Hosting journal content online allows publishers to offer content samples, free trials and metered access. Free trials provide users online journal content for a short period of time, typically 30, 60 or 90 days, in exchange for some basic personal information and an email address. This lead generation tactic allows individuals to learn more about the aim and scope of a journal, type of content published and make an informed buying decision after the trial’s end date.
For publishers, it allows you to better understand the audience and grow your database of leads. Assuming the user opts-in to further marketing communications, a free trial will allow you to follow up with individuals during the free trial period as well as after it has lapsed.
For free trial campaigns, our marketing team typically schedules an email 2-3 days before a free trial expires letting the individual know that their access will end soon and directing them to subscribe online. In the email body, it’s important to always make sure that the call-to-action (subscribe button) is easily detectable and stands out from the email body text. When users click the button, it should take them to the journal’s subscription landing page where they can learn more about pricing and begin the payment process.
While email marketing technology has certainly automated the email communication process and made it easier for publishers to market their journals at scale, email blasts can often be impersonal and easy to disregard. Sometimes an old-fashioned personal email is the most effective way to grab attention and initiate a conversation. This message should focus on the value of the journal, top or noteworthy articles and drive leads to take action or request more information.
Emailing every lead in your database probably won’t be effective or a good use of time. However, by identifying a simple lead scoring methodology, publishers can prioritize who they contact and optimize their efforts. A lead score may differ by publisher as each journal has a unique audience, goals and lead generation strategy. In general, prioritizing leads that have subscribed to the journal in the past, used a free trial heavily, recently downloaded a pay-per-view article or routinely open marketing emails or eTOC alerts will enhance conversion efforts and generate more positive results.
An Online Publishing Platform That Fits Your Needs
Growing subscriptions is a facet of journal publishing that many publishers struggle with. It takes a strong sales and marketing plan, proactive communication with your target audience and constantly optimizing your strategy and tactics. Subscription marketing is not a “set it and forget it” approach.
In today’s digital age, journal publishers’ online publishing platform should provide the functionality, features and technical advancements necessary to support the marketing tactics needed to maintain and grow subscriptions.
Allen Press recently partnered with Silverchair to bring society journal publishers the leading online publishing platform. With the ability to deliver a responsive web interface and user-specific content recommendations the platform facilitates a robust subscription lead generation strategy and the tactics required to convert visitors to paid subscribers.
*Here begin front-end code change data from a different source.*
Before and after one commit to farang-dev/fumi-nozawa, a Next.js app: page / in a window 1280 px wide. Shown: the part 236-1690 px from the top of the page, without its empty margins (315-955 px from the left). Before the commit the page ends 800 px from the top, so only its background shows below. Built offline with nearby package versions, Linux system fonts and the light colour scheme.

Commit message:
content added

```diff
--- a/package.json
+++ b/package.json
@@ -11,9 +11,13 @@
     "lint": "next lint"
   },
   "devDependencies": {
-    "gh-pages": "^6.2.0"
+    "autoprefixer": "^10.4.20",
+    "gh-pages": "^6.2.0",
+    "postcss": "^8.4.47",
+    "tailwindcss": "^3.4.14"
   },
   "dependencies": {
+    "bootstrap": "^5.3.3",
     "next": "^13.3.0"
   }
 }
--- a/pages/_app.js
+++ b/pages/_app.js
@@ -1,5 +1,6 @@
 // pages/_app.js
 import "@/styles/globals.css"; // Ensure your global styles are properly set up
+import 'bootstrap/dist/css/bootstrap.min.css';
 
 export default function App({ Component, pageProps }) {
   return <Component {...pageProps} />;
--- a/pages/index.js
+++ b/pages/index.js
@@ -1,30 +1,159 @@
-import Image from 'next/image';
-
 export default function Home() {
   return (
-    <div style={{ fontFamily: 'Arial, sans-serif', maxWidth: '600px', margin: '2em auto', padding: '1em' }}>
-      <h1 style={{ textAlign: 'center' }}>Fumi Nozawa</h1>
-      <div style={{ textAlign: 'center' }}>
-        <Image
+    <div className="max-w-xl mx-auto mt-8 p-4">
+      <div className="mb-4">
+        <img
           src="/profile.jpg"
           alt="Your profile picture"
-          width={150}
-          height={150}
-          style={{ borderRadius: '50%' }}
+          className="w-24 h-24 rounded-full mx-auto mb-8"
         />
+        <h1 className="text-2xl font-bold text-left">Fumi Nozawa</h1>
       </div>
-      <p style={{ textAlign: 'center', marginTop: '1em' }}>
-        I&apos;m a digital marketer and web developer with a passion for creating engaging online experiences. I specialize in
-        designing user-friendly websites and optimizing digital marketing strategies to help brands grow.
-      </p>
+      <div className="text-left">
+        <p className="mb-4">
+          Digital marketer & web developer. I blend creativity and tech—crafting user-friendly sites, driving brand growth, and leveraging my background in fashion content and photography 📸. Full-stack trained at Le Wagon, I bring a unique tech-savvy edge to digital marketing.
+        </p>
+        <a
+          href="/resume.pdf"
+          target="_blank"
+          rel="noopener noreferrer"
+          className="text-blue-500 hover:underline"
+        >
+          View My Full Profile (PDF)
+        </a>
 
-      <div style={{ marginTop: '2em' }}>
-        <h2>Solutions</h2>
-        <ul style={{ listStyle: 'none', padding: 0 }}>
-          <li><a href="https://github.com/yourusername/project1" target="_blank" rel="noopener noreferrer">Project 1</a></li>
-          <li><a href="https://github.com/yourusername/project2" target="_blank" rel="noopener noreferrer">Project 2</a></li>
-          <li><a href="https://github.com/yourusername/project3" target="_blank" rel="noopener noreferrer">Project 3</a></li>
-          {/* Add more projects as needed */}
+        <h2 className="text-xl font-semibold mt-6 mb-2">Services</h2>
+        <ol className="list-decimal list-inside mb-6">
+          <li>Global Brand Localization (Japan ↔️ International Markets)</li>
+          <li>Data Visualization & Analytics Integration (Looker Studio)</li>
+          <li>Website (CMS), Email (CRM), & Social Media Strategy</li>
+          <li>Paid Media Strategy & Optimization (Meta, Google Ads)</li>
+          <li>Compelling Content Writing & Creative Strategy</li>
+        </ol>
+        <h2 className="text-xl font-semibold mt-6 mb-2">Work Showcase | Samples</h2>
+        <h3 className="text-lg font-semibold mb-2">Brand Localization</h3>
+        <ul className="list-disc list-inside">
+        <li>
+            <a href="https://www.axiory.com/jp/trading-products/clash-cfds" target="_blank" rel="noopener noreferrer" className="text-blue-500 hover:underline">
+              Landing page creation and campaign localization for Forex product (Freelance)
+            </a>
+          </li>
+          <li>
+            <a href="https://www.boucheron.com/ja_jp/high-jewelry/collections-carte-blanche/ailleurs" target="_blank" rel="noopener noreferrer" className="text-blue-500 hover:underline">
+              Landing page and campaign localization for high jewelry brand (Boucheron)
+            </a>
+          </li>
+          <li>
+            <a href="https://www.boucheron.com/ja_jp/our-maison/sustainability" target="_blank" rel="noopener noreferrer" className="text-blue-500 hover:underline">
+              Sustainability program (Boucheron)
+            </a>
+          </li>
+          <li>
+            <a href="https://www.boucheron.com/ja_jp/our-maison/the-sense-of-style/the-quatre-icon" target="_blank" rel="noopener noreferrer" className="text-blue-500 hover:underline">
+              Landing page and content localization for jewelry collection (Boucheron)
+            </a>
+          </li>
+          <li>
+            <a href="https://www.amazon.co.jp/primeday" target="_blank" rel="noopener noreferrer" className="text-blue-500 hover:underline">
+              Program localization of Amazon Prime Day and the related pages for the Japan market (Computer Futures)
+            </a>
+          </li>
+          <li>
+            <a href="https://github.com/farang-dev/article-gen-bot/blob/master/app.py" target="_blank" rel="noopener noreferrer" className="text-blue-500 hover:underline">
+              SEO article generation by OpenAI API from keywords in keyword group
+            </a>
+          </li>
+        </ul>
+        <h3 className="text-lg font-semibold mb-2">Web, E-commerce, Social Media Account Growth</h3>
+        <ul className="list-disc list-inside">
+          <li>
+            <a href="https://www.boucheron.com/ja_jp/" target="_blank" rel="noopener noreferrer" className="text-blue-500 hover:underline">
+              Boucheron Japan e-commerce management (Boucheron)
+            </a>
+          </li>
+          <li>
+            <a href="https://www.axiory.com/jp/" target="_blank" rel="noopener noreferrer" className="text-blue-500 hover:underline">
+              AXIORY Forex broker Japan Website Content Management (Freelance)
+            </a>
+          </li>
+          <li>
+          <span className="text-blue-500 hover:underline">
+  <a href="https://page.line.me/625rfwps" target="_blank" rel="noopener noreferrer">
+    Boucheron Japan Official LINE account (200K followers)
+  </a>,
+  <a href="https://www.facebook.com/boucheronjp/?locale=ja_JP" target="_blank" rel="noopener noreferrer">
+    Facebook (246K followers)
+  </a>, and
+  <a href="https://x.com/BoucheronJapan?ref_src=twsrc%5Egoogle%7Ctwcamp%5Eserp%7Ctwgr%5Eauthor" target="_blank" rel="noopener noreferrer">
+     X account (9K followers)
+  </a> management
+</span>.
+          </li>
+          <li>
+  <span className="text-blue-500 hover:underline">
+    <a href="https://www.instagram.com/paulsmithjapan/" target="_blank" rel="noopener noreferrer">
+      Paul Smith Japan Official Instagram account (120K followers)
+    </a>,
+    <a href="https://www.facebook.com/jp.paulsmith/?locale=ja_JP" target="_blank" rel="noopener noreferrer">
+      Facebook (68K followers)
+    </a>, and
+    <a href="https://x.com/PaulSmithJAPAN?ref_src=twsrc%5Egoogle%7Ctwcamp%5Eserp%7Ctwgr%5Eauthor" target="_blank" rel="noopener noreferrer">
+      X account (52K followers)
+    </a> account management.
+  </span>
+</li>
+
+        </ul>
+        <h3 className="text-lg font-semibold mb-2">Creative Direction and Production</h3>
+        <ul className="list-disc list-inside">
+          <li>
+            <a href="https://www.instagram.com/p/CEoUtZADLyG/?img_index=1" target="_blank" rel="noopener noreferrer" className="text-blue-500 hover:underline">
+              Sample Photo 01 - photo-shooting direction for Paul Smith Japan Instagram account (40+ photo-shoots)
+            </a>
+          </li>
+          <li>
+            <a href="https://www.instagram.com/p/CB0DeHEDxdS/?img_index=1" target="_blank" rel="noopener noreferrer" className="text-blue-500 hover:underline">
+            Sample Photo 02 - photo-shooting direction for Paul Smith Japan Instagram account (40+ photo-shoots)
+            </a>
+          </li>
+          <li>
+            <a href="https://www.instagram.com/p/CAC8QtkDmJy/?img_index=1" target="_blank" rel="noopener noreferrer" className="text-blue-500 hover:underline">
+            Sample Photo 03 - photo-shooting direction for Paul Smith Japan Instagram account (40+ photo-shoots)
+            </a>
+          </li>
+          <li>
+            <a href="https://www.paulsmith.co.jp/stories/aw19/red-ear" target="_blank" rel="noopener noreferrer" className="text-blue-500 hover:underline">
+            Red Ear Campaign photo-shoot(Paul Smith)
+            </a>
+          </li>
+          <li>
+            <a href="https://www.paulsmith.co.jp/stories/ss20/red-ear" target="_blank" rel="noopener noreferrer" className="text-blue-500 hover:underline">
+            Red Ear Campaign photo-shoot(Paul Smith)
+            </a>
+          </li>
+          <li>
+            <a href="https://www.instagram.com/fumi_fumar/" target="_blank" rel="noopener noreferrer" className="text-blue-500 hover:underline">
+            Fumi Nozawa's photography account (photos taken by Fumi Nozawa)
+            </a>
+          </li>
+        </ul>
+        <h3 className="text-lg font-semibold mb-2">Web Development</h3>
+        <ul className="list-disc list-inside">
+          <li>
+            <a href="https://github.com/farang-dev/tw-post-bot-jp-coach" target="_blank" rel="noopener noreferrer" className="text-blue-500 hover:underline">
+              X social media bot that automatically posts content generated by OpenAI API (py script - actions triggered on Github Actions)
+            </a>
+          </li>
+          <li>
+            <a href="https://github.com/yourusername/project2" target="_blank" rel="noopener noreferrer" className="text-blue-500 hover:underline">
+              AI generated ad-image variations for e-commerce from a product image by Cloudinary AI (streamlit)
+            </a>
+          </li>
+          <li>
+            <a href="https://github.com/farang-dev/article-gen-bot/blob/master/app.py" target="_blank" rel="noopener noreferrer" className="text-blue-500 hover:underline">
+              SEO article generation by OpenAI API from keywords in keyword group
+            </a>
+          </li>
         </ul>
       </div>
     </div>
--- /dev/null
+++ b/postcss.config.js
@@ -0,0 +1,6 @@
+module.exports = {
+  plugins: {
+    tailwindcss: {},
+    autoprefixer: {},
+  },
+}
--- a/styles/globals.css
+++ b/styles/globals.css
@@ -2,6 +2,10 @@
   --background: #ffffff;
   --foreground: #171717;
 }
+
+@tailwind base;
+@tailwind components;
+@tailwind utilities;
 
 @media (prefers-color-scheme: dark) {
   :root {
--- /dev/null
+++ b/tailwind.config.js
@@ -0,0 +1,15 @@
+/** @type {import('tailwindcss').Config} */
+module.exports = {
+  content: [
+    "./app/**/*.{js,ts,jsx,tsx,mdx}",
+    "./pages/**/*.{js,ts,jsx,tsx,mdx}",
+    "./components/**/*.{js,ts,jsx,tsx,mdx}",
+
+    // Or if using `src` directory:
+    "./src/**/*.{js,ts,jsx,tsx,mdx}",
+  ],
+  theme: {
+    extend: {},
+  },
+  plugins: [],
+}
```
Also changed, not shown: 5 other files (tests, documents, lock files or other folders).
Want to learn more about our partnership with Silverchair and our newest online publishing platform? Click here!